## EXERCISE INPUTS:
·····
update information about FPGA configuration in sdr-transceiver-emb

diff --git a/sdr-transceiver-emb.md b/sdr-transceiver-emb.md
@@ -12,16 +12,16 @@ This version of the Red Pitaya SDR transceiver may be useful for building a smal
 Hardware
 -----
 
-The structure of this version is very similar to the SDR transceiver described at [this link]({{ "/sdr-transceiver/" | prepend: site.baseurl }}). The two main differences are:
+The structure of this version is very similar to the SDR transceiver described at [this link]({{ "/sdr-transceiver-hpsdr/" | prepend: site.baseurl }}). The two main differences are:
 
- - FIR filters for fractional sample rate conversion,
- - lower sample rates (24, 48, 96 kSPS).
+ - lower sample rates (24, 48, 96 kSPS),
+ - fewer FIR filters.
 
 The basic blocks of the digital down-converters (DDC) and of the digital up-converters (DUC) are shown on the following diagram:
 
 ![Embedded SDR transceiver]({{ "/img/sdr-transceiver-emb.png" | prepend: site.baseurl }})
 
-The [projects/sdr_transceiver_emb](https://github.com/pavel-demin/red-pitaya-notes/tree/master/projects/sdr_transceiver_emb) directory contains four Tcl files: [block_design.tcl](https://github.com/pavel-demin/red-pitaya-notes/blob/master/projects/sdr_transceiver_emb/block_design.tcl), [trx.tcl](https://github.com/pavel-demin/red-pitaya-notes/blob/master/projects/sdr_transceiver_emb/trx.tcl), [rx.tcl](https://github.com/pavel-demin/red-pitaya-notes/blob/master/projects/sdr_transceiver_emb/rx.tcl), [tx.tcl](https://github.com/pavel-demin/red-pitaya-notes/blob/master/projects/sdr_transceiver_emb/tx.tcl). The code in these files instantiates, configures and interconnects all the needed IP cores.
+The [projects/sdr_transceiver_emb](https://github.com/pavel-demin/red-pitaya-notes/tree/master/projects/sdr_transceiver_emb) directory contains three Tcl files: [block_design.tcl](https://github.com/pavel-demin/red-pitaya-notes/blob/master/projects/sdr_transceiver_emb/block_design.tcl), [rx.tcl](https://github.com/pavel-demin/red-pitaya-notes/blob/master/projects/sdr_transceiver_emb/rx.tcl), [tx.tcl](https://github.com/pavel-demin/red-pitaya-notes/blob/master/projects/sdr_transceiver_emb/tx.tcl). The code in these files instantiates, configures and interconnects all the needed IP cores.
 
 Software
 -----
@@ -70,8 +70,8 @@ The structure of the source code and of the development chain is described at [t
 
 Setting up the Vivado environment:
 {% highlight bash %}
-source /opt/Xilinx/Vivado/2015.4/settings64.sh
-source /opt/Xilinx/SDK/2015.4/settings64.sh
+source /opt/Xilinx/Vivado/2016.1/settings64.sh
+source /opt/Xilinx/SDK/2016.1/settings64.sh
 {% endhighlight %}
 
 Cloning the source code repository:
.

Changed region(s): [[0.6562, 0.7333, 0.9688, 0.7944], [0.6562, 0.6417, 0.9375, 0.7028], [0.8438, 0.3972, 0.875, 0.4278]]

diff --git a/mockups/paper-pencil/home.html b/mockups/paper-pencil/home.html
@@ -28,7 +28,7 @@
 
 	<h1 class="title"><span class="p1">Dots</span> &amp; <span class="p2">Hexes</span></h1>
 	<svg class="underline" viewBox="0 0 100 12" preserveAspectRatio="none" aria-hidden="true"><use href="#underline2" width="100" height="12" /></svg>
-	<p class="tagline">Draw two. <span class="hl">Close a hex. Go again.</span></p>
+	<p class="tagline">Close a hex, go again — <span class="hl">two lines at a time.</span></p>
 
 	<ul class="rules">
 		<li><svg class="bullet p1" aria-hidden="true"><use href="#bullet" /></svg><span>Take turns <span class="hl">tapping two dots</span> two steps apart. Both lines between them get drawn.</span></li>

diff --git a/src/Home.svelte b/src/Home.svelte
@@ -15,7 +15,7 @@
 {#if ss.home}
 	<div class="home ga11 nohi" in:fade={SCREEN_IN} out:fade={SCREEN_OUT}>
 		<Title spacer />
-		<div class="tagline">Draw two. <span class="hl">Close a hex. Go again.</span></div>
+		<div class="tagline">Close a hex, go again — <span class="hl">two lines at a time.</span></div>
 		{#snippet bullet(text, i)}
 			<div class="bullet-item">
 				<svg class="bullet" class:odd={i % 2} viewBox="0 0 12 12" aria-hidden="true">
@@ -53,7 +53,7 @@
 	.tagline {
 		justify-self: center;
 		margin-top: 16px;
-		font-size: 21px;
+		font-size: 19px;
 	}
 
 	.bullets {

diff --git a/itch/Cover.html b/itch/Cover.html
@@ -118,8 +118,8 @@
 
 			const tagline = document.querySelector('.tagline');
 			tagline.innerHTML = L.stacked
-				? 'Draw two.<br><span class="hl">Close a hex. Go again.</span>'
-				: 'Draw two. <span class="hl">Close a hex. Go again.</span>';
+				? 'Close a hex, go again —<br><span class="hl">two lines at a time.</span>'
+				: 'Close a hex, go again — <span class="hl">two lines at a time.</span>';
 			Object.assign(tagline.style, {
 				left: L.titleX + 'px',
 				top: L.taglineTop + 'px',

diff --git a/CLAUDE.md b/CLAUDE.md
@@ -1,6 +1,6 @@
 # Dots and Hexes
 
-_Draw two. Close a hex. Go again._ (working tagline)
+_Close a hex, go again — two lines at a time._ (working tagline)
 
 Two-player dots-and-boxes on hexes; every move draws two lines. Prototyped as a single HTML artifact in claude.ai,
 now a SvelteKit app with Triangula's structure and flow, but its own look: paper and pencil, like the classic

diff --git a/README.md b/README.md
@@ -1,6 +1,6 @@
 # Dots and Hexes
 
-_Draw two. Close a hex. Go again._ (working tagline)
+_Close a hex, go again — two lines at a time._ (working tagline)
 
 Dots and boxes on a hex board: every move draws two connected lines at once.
·····
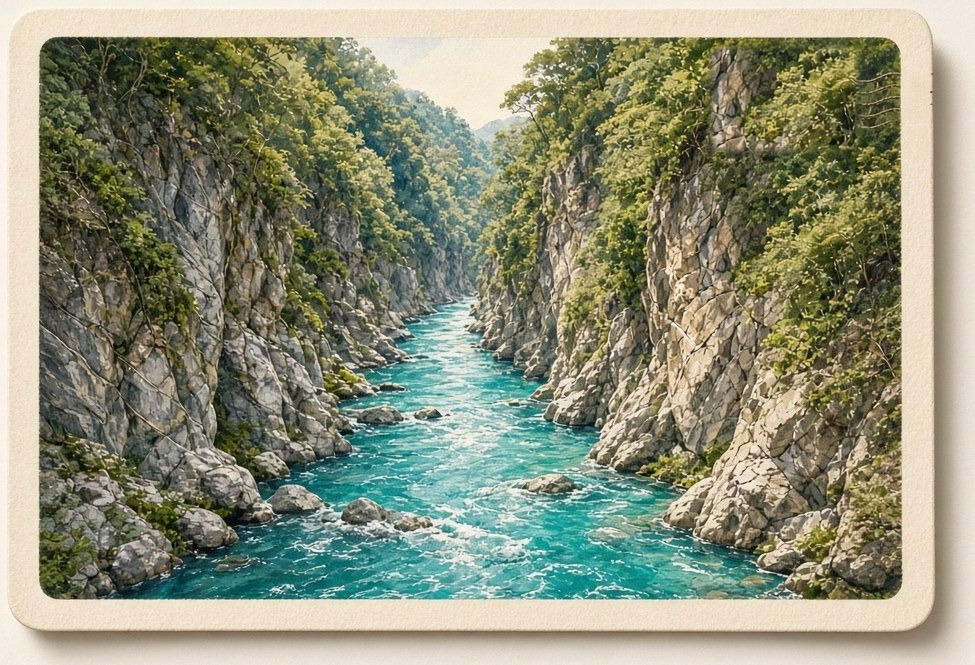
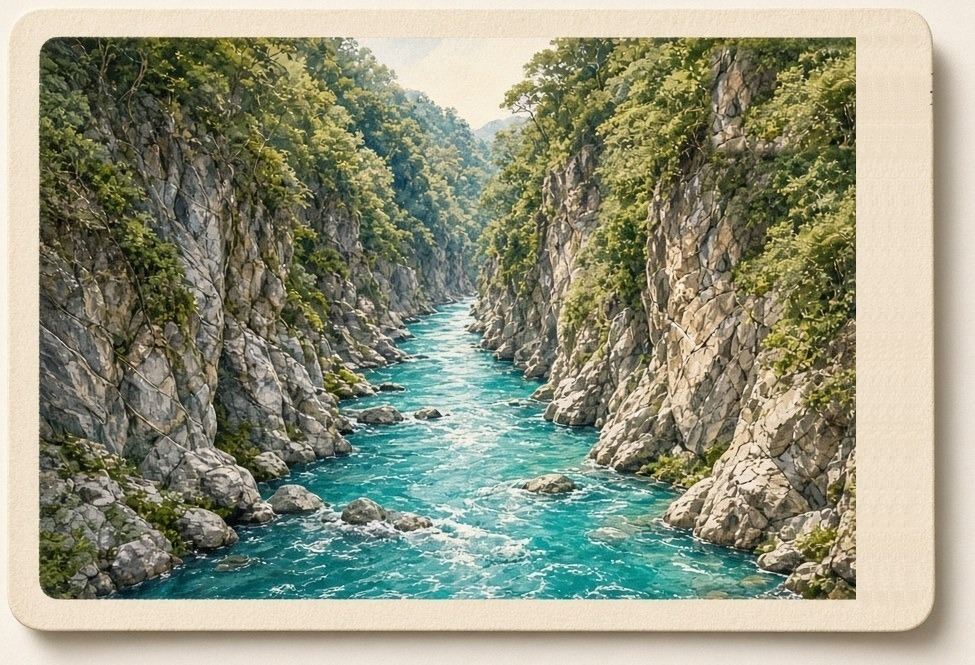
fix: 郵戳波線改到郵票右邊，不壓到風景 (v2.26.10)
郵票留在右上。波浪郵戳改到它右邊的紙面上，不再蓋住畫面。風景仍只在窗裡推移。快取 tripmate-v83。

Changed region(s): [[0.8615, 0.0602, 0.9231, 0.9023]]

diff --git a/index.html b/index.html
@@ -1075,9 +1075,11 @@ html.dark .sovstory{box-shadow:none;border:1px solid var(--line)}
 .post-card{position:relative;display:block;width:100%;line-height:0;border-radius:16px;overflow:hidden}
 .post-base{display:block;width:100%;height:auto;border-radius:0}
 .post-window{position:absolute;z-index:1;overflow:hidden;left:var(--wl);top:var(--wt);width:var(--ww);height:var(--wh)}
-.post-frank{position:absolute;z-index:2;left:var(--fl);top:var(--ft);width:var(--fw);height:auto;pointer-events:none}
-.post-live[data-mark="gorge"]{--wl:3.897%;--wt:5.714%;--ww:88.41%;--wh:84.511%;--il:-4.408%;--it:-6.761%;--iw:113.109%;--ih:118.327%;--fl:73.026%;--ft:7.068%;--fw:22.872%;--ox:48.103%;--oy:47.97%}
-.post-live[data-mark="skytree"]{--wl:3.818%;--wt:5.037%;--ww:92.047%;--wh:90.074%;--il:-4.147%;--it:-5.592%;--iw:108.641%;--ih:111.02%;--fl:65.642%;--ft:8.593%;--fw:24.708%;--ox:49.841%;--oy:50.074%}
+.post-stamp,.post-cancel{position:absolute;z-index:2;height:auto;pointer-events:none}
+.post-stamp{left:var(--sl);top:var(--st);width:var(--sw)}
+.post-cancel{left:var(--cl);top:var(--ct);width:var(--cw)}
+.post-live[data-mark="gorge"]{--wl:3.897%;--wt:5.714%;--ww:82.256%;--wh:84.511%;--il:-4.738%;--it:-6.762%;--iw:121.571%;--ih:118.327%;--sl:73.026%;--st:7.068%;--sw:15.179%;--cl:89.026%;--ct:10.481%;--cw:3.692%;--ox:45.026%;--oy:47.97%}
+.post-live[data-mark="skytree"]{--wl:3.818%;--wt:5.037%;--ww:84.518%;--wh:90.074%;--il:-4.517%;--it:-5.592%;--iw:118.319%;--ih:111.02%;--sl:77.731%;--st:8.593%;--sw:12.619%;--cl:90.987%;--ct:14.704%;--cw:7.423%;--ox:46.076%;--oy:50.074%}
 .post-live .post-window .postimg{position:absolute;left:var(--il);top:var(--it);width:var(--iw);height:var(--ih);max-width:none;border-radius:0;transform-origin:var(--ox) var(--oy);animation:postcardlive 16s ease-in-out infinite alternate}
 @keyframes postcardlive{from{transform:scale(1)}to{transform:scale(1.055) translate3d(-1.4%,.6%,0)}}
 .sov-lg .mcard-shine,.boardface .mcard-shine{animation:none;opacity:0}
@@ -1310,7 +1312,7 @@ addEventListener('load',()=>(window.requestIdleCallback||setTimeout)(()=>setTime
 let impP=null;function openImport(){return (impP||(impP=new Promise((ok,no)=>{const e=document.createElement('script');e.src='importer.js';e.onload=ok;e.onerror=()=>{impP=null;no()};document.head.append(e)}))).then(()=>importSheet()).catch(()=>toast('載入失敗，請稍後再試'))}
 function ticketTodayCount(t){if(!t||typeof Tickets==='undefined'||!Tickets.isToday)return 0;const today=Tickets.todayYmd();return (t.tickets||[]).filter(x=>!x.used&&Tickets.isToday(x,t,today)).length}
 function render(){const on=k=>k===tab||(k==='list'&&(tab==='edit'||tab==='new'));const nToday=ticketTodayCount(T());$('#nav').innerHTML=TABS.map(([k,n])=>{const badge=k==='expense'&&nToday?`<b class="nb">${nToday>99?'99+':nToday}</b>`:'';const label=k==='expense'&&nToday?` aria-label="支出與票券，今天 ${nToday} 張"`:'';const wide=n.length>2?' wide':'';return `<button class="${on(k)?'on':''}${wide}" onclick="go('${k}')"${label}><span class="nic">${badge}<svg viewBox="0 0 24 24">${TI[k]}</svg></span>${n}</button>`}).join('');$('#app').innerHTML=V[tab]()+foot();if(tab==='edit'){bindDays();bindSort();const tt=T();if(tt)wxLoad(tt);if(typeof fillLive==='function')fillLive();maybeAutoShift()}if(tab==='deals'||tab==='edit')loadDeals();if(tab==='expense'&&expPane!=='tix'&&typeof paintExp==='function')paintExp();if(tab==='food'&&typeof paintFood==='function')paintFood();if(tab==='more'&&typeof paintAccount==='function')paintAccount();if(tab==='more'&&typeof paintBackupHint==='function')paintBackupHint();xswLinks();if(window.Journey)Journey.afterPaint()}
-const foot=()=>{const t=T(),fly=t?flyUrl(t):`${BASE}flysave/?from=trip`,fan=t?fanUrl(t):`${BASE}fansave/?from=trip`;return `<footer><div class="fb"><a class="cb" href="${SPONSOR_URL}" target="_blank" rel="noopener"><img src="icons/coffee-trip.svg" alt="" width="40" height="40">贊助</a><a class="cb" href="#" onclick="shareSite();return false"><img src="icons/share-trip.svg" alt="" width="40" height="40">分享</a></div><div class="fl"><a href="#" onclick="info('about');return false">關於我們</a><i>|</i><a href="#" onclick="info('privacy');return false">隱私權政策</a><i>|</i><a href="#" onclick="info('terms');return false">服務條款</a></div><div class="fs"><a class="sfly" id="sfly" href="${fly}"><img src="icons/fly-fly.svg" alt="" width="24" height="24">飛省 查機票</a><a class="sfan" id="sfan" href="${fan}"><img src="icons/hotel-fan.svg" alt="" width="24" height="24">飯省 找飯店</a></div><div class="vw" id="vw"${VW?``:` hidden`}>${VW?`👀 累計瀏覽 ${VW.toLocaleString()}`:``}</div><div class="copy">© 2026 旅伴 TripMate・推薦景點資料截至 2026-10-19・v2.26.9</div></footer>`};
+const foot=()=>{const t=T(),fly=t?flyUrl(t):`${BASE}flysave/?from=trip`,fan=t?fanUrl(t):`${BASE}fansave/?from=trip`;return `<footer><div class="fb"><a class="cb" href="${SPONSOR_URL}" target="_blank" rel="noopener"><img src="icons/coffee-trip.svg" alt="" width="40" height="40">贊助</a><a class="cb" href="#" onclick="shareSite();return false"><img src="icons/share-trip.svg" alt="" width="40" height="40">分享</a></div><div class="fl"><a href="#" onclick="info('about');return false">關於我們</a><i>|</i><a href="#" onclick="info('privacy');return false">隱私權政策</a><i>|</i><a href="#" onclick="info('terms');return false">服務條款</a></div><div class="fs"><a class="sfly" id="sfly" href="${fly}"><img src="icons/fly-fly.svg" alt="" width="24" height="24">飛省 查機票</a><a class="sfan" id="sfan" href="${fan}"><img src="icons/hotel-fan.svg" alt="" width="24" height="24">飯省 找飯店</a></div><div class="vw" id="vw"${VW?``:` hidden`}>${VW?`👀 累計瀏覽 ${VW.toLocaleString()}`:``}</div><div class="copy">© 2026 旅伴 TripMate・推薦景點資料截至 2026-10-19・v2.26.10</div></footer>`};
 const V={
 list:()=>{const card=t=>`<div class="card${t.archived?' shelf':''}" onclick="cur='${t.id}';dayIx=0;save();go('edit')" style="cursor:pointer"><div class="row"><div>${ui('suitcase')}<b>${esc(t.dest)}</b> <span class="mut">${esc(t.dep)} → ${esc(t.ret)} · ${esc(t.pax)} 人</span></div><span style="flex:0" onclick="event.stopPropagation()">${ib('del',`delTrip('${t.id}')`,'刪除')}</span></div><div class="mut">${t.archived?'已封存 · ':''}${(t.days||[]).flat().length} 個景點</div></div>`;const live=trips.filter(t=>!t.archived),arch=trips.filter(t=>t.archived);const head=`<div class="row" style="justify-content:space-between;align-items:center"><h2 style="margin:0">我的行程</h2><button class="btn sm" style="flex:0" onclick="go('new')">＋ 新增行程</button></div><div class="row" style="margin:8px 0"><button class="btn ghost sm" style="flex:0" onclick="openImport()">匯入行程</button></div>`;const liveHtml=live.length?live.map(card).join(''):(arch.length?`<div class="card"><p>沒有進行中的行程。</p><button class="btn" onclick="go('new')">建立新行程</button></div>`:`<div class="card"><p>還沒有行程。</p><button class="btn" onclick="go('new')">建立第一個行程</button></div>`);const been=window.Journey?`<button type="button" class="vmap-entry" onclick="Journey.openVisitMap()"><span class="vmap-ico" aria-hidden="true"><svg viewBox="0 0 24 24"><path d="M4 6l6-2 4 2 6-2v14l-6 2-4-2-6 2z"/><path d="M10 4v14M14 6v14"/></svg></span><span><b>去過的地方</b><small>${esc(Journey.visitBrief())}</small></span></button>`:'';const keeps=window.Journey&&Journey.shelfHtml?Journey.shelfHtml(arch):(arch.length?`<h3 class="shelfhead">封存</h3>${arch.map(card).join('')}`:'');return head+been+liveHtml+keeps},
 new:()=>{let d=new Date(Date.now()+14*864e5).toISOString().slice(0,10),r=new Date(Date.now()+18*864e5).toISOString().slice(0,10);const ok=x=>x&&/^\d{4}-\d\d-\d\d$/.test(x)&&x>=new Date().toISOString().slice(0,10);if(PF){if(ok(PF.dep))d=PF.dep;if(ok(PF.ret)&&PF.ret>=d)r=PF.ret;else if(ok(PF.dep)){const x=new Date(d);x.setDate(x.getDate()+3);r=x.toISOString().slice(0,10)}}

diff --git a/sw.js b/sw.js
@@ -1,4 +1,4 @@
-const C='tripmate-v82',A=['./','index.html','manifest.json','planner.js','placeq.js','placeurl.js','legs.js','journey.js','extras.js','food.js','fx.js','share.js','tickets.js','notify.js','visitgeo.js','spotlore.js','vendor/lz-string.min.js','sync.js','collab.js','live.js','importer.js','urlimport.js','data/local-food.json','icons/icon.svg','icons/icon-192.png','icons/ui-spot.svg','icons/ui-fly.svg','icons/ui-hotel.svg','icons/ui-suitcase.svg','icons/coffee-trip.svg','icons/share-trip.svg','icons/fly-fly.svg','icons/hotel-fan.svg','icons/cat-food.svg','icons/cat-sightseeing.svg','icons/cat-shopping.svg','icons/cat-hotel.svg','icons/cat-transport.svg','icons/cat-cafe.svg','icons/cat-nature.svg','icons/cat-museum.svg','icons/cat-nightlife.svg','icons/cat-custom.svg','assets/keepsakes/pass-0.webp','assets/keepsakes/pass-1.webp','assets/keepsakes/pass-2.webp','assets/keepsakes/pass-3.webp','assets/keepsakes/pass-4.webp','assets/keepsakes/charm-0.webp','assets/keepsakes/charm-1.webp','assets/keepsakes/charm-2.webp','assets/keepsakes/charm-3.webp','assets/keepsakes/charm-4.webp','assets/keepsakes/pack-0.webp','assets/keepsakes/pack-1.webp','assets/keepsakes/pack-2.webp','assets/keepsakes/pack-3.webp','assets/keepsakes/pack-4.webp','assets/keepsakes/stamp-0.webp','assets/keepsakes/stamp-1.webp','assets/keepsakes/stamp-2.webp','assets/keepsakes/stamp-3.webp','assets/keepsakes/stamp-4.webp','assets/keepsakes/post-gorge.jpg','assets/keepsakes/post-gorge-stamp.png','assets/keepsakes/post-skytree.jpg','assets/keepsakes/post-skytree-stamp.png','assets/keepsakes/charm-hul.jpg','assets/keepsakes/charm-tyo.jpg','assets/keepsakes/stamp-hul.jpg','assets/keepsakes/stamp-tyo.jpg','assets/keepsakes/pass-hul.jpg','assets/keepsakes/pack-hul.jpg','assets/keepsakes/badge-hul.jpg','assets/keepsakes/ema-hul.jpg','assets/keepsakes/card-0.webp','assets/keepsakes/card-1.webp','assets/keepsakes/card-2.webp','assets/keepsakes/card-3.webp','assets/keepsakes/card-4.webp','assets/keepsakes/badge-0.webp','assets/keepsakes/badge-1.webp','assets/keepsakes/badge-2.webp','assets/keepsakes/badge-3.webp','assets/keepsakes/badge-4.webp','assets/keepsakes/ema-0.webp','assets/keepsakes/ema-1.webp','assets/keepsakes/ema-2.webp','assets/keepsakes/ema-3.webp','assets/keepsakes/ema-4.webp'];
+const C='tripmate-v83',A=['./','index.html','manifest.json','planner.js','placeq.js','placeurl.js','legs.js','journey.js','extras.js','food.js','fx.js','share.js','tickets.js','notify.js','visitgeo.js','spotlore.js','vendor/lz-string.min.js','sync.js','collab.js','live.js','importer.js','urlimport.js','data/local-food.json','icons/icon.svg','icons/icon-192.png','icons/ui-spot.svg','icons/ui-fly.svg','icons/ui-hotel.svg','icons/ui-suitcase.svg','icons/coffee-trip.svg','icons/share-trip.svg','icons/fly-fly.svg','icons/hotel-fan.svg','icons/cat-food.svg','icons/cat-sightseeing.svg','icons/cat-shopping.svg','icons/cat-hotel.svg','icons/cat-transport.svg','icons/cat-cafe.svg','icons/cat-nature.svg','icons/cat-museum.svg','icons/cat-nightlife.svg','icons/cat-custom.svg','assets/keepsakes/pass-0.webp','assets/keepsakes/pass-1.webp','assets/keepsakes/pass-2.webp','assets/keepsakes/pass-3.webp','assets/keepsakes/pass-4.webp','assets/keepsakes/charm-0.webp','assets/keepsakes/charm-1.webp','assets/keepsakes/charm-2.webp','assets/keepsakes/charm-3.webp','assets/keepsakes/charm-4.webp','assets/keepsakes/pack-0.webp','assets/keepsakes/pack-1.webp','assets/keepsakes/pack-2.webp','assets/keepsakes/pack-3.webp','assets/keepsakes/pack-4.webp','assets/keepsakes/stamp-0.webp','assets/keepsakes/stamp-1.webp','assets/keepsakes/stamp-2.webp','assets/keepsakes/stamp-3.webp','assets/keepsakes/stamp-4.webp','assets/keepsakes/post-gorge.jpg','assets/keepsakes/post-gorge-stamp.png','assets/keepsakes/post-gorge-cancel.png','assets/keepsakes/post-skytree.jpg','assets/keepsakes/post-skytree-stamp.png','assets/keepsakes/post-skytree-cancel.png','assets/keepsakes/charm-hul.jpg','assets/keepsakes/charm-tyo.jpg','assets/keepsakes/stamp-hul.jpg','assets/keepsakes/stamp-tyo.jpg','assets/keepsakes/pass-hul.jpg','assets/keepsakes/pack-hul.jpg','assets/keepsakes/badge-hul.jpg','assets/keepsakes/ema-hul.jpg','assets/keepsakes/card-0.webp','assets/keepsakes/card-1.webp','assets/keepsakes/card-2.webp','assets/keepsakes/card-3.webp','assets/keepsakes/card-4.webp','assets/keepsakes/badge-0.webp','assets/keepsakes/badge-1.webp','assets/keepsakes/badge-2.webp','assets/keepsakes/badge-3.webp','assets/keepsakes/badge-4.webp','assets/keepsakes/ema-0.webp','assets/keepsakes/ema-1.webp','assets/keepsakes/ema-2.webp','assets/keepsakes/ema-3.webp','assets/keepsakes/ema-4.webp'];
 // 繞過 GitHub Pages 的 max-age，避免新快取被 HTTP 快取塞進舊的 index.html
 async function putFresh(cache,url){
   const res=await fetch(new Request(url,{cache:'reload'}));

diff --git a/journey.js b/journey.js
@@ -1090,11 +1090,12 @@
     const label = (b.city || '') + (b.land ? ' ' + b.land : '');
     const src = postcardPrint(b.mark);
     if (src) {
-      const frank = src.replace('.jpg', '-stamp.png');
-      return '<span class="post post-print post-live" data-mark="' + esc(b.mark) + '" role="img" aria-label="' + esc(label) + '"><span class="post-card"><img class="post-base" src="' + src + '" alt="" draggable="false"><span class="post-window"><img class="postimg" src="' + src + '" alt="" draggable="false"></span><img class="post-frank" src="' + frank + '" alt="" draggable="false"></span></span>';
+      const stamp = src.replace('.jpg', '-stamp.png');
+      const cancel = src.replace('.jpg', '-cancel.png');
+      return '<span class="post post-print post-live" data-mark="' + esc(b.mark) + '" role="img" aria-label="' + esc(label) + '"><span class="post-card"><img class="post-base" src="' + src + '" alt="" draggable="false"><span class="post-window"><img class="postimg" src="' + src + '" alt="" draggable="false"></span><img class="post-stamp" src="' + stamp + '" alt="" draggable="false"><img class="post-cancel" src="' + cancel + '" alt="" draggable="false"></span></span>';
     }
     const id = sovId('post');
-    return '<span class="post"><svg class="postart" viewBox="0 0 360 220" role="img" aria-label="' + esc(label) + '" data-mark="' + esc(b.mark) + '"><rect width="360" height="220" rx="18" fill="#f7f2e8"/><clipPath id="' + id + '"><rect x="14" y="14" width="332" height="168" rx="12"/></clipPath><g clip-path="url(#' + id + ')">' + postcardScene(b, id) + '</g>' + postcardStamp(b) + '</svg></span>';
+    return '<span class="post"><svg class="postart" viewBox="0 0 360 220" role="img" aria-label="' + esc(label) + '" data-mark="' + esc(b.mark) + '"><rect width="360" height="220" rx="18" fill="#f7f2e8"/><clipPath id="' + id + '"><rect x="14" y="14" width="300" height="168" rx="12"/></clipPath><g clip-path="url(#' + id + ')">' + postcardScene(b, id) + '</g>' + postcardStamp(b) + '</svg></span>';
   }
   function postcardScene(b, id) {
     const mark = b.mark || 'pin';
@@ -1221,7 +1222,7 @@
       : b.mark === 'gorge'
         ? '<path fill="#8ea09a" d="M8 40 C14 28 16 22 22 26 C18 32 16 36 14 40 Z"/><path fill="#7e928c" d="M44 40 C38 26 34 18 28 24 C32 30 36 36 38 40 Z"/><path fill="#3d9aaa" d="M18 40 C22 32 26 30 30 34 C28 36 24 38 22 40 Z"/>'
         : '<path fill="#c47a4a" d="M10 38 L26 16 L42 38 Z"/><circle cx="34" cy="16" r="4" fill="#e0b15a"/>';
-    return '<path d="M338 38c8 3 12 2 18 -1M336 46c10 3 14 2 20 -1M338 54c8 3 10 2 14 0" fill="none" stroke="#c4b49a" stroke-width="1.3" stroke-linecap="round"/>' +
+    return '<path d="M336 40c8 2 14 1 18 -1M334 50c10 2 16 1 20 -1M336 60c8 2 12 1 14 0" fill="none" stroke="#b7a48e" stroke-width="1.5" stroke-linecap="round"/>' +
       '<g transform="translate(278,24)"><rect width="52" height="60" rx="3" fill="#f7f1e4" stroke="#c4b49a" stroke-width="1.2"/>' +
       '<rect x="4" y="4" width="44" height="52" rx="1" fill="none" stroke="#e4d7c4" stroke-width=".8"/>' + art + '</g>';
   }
·····
## WHAT YOU HAVE TO DO:
For the string "postart", go line by line through the material and copy every line that has it.

## ANSWER TO THE PROBLEM:
-    return '<span class="post"><svg class="postart" viewBox="0 0 360 220" role="img" aria-label="' + esc(label) + '" data-mark="' + esc(b.mark) + '"><rect width="360" height="220" rx="18" fill="#f7f2e8"/><clipPath id="' + id + '"><rect x="14" y="14" width="332" height="168" rx="12"/></clipPath><g clip-path="url(#' + id + ')">' + postcardScene(b, id) + '</g>' + postcardStamp(b) + '</svg></span>';
+    return '<span class="post"><svg class="postart" viewBox="0 0 360 220" role="img" aria-label="' + esc(label) + '" data-mark="' + esc(b.mark) + '"><rect width="360" height="220" rx="18" fill="#f7f2e8"/><clipPath id="' + id + '"><rect x="14" y="14" width="300" height="168" rx="12"/></clipPath><g clip-path="url(#' + id + ')">' + postcardScene(b, id) + '</g>' + postcardStamp(b) + '</svg></span>';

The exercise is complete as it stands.